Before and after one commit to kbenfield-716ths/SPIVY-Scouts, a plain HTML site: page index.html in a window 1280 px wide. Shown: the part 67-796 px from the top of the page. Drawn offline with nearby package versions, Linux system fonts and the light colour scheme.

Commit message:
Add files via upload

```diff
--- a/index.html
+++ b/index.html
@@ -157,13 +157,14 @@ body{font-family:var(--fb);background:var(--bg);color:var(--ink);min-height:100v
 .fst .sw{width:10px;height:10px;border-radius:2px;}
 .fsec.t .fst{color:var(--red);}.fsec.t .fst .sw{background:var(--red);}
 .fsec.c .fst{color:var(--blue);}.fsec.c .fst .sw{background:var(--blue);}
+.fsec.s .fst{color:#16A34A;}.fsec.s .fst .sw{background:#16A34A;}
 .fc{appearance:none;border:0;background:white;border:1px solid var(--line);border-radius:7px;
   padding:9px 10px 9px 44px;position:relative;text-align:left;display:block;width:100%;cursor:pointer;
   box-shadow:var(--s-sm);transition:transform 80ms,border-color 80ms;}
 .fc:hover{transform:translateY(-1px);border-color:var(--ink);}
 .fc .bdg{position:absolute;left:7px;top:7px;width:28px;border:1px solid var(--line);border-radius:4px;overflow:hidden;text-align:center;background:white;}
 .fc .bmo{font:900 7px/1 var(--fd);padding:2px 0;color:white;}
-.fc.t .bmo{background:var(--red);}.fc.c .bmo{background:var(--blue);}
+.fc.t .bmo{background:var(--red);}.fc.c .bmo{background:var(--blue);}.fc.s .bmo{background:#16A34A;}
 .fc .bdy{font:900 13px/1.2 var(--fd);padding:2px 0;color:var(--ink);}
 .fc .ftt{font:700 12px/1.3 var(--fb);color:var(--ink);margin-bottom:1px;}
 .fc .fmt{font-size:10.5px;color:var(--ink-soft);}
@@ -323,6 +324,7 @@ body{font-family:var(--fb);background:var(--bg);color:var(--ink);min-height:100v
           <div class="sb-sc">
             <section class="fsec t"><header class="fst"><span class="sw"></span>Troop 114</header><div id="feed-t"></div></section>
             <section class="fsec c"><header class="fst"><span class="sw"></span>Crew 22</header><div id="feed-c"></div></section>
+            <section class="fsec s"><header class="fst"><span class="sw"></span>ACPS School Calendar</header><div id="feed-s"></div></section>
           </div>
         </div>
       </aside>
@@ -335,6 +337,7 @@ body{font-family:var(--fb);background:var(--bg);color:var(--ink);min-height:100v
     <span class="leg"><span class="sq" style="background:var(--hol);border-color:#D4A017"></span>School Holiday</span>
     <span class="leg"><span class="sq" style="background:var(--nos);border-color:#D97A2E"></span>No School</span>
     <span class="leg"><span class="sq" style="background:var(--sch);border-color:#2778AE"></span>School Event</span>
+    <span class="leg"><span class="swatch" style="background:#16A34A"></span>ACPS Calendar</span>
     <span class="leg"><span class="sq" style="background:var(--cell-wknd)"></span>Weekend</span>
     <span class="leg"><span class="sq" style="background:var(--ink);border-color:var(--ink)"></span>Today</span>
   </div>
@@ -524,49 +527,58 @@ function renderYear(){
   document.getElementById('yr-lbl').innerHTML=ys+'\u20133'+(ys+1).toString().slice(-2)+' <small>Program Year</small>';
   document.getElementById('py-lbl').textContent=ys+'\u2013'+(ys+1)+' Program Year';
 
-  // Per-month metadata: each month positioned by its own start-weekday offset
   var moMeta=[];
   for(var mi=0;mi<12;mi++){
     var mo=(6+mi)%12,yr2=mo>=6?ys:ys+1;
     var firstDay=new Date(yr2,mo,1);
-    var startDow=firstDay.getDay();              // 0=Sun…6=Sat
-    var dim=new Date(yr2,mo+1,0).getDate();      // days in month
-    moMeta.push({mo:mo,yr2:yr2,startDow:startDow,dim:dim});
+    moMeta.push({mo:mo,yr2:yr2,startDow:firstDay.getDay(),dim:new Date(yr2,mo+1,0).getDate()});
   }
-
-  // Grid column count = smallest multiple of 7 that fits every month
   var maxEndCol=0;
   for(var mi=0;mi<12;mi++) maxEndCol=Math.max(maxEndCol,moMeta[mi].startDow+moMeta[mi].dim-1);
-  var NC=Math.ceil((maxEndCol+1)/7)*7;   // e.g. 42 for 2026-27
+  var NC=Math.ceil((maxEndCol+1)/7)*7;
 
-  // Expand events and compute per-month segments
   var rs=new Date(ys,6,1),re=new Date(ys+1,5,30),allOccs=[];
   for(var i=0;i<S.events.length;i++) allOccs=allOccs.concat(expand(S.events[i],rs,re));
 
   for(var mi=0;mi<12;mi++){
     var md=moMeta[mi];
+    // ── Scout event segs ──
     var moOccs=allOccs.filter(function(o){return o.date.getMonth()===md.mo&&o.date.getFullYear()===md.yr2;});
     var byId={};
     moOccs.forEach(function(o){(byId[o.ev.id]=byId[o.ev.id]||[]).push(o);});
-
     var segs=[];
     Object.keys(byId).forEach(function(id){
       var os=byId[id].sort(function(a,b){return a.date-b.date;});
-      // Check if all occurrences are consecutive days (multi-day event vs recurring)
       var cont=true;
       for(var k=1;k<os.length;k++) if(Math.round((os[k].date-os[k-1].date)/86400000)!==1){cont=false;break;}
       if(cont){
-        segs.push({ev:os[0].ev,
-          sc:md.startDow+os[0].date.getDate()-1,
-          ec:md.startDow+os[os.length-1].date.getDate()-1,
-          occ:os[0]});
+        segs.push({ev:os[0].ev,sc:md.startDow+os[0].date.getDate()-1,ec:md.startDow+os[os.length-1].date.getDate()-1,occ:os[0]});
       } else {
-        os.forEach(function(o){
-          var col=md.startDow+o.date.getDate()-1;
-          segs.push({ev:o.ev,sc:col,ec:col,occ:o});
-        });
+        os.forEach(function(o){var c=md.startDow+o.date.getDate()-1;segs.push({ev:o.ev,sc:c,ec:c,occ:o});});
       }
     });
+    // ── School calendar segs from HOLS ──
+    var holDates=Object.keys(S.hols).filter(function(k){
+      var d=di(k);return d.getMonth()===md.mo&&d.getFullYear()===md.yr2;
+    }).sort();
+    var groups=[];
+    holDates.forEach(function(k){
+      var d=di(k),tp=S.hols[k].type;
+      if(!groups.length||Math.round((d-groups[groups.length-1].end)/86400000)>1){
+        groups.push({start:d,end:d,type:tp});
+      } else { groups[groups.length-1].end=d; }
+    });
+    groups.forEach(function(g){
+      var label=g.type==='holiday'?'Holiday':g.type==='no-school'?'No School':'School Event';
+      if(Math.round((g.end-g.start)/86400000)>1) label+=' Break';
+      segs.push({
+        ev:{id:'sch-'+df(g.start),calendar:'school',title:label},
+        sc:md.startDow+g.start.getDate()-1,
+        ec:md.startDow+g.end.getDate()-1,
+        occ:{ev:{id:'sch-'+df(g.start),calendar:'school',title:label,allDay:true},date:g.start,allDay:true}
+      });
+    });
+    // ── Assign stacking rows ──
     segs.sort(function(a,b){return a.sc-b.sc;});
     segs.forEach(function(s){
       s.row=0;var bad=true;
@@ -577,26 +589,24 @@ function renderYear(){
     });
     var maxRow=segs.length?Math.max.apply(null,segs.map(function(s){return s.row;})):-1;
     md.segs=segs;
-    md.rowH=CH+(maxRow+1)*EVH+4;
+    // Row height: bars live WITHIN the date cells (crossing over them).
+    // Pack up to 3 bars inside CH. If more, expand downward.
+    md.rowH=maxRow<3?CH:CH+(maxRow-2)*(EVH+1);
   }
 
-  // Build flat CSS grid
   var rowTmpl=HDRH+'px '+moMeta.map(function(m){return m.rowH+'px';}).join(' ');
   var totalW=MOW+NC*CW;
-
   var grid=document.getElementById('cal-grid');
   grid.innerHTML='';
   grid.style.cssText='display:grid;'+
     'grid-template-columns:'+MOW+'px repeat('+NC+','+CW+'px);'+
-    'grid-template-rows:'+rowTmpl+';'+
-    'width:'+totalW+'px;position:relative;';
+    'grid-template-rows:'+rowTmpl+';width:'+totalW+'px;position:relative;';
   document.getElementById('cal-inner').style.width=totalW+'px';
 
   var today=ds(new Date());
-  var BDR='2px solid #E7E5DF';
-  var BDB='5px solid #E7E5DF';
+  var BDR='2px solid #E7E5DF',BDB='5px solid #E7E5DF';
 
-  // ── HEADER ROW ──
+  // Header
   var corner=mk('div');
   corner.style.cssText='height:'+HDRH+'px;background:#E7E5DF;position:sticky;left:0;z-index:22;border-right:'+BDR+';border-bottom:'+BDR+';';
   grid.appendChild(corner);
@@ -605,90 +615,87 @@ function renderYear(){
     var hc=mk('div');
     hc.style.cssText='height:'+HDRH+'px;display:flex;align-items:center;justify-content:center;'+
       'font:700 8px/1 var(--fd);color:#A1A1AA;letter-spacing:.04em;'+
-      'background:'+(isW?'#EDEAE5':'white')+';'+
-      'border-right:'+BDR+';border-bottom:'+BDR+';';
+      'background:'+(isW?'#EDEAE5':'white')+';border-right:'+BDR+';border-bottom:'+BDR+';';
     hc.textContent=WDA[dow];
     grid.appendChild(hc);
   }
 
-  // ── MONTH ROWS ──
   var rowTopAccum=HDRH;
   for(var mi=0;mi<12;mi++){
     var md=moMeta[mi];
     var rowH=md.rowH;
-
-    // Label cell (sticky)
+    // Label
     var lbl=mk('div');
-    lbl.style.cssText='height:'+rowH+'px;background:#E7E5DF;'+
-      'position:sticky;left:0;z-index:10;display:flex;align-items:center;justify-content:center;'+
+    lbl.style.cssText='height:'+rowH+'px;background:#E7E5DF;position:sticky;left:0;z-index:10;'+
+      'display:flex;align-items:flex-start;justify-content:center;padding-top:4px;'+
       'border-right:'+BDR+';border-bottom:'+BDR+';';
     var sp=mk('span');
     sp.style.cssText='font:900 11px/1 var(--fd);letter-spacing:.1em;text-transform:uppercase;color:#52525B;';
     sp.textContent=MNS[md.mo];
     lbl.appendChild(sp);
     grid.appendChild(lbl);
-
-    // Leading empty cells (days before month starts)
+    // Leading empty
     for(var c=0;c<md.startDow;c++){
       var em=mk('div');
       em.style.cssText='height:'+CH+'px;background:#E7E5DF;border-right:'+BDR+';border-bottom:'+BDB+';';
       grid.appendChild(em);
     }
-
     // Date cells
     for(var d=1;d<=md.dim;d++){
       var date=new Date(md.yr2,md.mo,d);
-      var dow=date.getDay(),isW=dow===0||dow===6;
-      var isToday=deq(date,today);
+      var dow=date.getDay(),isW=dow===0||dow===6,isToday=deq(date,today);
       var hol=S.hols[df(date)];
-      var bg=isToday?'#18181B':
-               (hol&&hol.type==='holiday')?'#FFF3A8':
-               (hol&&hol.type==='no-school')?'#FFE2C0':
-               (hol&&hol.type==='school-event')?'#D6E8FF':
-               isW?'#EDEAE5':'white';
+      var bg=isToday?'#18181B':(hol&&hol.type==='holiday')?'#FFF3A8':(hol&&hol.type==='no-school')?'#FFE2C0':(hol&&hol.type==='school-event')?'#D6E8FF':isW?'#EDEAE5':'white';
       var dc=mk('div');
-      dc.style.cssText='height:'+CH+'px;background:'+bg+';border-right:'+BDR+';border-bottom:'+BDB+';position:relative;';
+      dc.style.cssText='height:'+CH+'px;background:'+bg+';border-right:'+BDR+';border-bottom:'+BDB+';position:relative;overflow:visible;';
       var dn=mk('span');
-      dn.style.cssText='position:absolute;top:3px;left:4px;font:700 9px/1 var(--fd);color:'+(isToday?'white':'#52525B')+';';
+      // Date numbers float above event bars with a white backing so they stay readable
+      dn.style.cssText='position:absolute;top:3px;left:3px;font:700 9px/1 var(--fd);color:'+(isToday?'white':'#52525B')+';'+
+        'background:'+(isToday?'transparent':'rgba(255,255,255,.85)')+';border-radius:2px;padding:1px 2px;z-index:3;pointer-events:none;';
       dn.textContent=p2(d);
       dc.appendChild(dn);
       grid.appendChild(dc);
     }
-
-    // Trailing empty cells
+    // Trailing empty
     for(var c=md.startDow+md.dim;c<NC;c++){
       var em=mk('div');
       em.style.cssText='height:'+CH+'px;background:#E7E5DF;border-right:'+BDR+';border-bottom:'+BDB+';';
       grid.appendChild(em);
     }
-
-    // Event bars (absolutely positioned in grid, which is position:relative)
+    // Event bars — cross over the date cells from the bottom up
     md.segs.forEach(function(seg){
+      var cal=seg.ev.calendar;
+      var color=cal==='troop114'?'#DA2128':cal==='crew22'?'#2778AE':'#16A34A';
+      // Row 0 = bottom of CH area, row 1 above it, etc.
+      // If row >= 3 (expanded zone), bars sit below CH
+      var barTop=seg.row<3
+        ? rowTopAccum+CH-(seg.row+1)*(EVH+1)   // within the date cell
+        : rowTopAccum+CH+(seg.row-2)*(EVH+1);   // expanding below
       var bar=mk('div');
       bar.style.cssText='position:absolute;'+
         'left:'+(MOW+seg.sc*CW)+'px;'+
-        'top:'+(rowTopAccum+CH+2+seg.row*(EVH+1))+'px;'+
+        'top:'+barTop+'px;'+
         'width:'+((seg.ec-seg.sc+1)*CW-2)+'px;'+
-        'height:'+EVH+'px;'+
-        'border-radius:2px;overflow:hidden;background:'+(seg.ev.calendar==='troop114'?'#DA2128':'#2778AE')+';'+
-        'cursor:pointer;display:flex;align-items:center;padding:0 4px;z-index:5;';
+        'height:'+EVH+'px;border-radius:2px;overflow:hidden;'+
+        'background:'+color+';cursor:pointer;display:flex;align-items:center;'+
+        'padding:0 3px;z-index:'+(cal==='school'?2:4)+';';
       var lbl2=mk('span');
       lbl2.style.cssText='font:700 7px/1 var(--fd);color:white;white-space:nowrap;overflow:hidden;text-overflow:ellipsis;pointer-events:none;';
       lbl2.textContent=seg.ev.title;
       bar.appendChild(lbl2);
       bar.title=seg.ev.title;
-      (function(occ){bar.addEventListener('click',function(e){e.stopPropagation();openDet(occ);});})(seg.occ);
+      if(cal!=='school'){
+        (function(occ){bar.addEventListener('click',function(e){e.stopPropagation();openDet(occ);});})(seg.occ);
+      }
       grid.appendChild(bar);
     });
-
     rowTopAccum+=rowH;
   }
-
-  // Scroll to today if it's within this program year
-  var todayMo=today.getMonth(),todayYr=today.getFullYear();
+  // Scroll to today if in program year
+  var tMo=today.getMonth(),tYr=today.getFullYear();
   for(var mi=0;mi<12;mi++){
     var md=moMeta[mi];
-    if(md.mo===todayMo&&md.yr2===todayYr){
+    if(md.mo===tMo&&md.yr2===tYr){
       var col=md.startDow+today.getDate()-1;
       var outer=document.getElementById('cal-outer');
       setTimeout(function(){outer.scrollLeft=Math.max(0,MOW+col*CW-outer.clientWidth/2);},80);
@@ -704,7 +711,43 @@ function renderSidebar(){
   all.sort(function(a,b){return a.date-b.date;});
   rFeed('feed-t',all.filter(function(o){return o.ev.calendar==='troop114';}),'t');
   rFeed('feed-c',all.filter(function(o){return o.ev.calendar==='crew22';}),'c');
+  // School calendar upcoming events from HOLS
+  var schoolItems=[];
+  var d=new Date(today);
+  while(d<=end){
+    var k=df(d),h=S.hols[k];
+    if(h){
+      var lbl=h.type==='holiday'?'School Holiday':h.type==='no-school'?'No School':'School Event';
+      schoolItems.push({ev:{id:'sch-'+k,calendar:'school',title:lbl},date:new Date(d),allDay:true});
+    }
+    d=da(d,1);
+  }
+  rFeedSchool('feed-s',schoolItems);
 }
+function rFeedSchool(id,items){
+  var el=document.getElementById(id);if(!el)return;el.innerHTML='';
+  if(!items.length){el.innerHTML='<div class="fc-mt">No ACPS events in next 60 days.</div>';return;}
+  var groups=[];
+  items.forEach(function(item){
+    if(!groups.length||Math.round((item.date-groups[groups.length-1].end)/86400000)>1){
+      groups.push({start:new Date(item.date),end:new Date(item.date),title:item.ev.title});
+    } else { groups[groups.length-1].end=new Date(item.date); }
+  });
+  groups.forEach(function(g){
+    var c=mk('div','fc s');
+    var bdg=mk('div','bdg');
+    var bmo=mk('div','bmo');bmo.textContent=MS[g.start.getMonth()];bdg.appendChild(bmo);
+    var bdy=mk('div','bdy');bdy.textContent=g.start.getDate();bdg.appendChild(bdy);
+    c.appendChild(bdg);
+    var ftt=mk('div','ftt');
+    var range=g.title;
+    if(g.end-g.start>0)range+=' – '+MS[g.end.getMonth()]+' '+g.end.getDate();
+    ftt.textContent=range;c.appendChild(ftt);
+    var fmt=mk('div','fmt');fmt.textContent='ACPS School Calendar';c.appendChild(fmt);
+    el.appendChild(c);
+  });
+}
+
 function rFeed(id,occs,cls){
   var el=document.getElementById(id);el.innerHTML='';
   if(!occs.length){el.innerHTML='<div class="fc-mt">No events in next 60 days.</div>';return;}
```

· · · · ·

> _WORK TASK_
Every line of the listing that holds "HDRH" should be found and copied.

> _EXERCISE ANSWER_
   var rowTmpl=HDRH+'px '+moMeta.map(function(m){return m.rowH+'px';}).join(' ');
   corner.style.cssText='height:'+HDRH+'px;background:#E7E5DF;position:sticky;left:0;z-index:22;border-right:'+BDR+';border-bottom:'+BDR+';';
     hc.style.cssText='height:'+HDRH+'px;display:flex;align-items:center;justify-content:center;'+
   var rowTopAccum=HDRH;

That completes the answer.